Trading…when you think you know
Sometimes you just don’t know how things will turn out. Or, at least, definately not how you expected them to.
I have been “trading” on and off for many years. On, when I had cash to fund an account and off, well, when said trading hit the wall. It started with stocks on the ASX (Australian Stock Exchange) in the mid 90's. I was single, had cash in my pocket and thought that this stockmarket thing was easy. I bought into a few stocks that I read about in the newspaper for a few thousand dollars. These stocks drifted along for a little while. That drift turned into a longer while, so I looked for other opportunities. Everyone knows that speculative stocks are where the money is really made, right? Find an unknown mining stock in an obscure African country, buy it when price is low and sell it when they hit pay dirt after hitting a rich vein of <insert precious metal here>. Easy. I just sit back and track the rise of the stock price.
For me, this stock was a WA miner, Anvil Mining. Why I chose this particular miner I cannot recall. It was trading at 17c a share and had mining rights to copper mines in the Democratic Republic of Congo (DRC). So far, none of this rang any alarm bells for me. I know, right? So I bought 10,000 shares. All up, $1,700.00 plus the cost of the trade...probably $25-$30 back then. This was easy. And the rollercoaster ride had begun.
After a few positive reports in the testing of samples, the share price slowly rose. And it kept slowly rising. The company announced a 10:1 stock split, effectively reducing my holding from 10,00 to 1,000, however, the share price had a zero added to it now. After a couple of years it moved form between $2-$5 a share. More positive results, some copper mined, and the share price continued to rise. Over the course of the next 5 or so years the share price rose to just over $22. My holding was worth $22,000. And, as I’d held these for a number of years, any sale would result in Capital Gains Tax (CGT) on only 50% of my holdings. If I sold. Which I didn’t. Why would I?Surely it would just keep going up. I mean, c’mon, that’s how this game works, right? But, just to be safe, let me place a pending sell at $22.60.

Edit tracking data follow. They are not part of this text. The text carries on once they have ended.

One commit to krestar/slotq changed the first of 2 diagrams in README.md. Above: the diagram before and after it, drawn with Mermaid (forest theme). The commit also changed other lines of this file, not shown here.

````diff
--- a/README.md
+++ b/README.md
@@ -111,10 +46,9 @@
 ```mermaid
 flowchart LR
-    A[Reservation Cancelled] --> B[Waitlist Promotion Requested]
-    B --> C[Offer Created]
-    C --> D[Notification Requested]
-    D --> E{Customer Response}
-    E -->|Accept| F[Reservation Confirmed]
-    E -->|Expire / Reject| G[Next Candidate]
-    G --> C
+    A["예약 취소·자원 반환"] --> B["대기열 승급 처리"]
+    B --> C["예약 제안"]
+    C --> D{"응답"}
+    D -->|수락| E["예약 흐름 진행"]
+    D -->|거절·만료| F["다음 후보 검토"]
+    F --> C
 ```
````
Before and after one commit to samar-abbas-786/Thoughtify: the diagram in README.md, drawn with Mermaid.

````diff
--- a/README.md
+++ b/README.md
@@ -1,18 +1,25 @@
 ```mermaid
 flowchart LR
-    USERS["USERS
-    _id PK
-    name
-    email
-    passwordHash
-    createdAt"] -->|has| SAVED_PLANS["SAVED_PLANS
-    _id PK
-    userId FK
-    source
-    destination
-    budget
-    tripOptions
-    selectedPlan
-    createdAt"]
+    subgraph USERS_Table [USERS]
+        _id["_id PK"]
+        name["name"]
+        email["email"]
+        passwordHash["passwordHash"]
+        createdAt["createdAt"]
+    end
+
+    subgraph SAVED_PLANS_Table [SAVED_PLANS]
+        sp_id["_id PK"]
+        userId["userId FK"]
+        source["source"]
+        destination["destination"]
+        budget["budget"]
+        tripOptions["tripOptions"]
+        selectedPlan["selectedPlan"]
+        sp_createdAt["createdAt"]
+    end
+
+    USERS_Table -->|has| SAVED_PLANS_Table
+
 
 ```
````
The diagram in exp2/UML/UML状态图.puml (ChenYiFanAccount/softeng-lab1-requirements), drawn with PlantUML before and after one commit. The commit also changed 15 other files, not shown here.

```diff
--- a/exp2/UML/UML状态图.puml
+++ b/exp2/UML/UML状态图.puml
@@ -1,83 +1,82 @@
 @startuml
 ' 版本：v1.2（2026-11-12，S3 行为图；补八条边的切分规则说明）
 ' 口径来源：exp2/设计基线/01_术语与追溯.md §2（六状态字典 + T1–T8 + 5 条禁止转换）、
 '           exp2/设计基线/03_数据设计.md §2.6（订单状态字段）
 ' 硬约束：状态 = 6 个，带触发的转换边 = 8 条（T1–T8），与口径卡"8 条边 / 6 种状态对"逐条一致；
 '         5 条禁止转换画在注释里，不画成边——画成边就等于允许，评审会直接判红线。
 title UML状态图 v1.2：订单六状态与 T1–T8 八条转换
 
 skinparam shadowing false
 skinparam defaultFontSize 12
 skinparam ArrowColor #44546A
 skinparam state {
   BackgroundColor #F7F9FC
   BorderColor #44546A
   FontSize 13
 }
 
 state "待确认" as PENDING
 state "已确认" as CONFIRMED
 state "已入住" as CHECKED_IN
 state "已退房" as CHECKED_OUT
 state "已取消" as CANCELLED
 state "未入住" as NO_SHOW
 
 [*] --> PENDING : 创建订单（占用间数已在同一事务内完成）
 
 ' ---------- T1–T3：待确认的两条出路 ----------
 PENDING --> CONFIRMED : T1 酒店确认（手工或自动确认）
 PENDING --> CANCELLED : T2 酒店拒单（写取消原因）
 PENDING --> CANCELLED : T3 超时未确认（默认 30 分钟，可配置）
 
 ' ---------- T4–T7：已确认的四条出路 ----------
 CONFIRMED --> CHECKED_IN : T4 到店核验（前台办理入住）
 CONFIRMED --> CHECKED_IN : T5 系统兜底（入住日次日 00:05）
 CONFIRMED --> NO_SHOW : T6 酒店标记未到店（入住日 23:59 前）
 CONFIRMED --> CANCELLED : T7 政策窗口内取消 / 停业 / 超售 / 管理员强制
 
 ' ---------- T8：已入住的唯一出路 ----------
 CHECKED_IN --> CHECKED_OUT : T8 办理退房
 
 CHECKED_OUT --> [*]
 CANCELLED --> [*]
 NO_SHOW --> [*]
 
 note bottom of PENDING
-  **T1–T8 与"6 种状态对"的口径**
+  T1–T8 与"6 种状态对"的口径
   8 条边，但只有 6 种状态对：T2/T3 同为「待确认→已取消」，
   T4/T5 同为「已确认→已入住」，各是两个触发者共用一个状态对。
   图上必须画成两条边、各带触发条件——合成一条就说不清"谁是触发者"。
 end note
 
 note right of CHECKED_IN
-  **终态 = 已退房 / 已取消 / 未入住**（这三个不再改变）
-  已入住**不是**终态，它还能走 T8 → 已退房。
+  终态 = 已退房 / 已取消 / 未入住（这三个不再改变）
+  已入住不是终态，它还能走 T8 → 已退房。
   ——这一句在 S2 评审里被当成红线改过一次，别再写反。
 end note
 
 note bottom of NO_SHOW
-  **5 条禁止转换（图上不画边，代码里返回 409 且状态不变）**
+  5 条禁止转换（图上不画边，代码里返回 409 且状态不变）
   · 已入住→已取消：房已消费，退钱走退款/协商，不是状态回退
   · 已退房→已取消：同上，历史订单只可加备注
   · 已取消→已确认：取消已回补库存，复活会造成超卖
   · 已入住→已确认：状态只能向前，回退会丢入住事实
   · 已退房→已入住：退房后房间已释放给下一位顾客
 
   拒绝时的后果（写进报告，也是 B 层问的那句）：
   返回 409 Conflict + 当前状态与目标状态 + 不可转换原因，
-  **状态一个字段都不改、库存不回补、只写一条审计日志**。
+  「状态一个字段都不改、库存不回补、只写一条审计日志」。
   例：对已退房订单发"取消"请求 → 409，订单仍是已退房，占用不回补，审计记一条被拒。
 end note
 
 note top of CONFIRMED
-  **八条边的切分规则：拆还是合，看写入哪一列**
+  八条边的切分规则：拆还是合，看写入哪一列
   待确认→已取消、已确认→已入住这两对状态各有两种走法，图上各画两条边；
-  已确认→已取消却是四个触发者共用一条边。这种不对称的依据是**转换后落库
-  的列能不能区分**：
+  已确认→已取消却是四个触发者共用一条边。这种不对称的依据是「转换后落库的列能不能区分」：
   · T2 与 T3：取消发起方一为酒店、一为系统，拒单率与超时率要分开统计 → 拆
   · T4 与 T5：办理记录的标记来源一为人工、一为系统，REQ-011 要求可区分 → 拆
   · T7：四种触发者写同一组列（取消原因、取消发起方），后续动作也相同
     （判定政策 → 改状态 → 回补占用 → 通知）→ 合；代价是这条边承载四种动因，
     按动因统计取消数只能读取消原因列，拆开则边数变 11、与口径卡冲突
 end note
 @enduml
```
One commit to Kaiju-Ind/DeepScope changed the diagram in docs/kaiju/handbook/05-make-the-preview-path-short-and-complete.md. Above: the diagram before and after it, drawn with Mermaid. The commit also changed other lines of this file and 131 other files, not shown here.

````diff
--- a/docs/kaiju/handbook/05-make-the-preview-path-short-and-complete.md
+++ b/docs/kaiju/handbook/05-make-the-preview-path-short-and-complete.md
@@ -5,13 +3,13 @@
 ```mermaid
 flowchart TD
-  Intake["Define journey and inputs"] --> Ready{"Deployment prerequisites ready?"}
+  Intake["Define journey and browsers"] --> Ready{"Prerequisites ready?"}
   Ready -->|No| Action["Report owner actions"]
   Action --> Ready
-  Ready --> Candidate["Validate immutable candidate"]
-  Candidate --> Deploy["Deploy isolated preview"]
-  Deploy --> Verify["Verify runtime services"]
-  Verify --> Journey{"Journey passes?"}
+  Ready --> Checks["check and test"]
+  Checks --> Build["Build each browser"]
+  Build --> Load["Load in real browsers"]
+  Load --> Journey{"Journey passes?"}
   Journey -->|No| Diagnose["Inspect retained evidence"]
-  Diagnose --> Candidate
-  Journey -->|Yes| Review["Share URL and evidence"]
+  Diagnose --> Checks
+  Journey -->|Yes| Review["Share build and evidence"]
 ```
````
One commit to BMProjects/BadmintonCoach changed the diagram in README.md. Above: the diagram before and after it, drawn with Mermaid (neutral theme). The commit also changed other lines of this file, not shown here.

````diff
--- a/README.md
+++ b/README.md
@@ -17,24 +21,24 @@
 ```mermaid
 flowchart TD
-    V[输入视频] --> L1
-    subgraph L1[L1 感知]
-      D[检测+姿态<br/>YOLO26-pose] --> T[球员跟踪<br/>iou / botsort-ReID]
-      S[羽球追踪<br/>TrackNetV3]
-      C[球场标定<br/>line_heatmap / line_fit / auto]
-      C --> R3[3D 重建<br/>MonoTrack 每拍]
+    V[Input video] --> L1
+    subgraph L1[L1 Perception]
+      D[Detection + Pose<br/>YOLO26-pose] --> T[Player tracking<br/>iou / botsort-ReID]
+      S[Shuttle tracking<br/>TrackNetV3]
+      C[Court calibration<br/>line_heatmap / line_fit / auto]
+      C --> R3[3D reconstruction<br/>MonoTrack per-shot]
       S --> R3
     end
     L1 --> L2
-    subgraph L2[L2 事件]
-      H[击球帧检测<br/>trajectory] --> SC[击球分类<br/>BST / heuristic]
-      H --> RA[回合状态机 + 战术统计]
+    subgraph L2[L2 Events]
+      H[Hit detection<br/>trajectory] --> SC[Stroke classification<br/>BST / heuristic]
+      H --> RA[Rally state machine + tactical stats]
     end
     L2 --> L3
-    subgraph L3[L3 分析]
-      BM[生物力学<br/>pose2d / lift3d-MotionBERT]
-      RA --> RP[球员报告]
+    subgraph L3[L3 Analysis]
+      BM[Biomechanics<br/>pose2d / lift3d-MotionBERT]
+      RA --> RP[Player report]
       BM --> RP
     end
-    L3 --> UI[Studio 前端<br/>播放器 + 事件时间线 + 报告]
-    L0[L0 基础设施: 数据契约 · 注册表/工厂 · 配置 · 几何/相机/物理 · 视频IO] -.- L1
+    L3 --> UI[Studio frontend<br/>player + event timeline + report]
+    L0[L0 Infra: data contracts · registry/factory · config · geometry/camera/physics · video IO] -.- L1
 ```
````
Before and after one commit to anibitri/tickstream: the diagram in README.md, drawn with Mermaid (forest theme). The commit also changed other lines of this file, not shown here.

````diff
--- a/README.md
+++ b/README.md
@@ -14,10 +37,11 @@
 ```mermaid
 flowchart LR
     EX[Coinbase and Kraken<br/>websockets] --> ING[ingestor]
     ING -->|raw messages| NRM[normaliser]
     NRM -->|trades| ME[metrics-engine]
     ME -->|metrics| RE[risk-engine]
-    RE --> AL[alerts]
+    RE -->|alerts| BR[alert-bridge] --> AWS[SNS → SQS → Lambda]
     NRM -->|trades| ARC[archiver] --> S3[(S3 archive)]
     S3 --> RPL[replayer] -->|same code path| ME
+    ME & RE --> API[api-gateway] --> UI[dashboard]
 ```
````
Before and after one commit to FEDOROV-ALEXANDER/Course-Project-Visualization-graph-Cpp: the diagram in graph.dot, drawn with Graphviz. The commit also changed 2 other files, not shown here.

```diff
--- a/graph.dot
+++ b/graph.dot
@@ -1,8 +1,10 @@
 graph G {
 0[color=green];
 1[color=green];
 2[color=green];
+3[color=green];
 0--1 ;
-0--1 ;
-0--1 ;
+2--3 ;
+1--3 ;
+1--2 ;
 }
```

As the share price began to fall in step with the rise in civil unrest in the DRC, there was no panic from this seasoned veteran. This will all blow over and it will hit my exit. It will. I just know it.
The price slowly moved through $20, then $18 and settled at $15 for a short time, but I was unconvinced. A rally was coming. $14, $12…$8, $6, $4. Hmm, maybe I misjudged this.
In the end, I held for a while longer and sold a partial lot at around $5 and another again around $6-$8…cannot recall exactly. My subconscious has probably erased the finer details of this episode to protect me.
These days, I try to practice the art of using stops and realistic profit targets, at least for part of my trade. Let the winners run where you can. But, even that is a psychological cocktail of mixed results!
Above all, trading is all about risk management and capital preservation. That’s it! Make a note of it. RISK MANAGEMENT AND CAPITAL PRESERVATION.
You’re welcome! :-)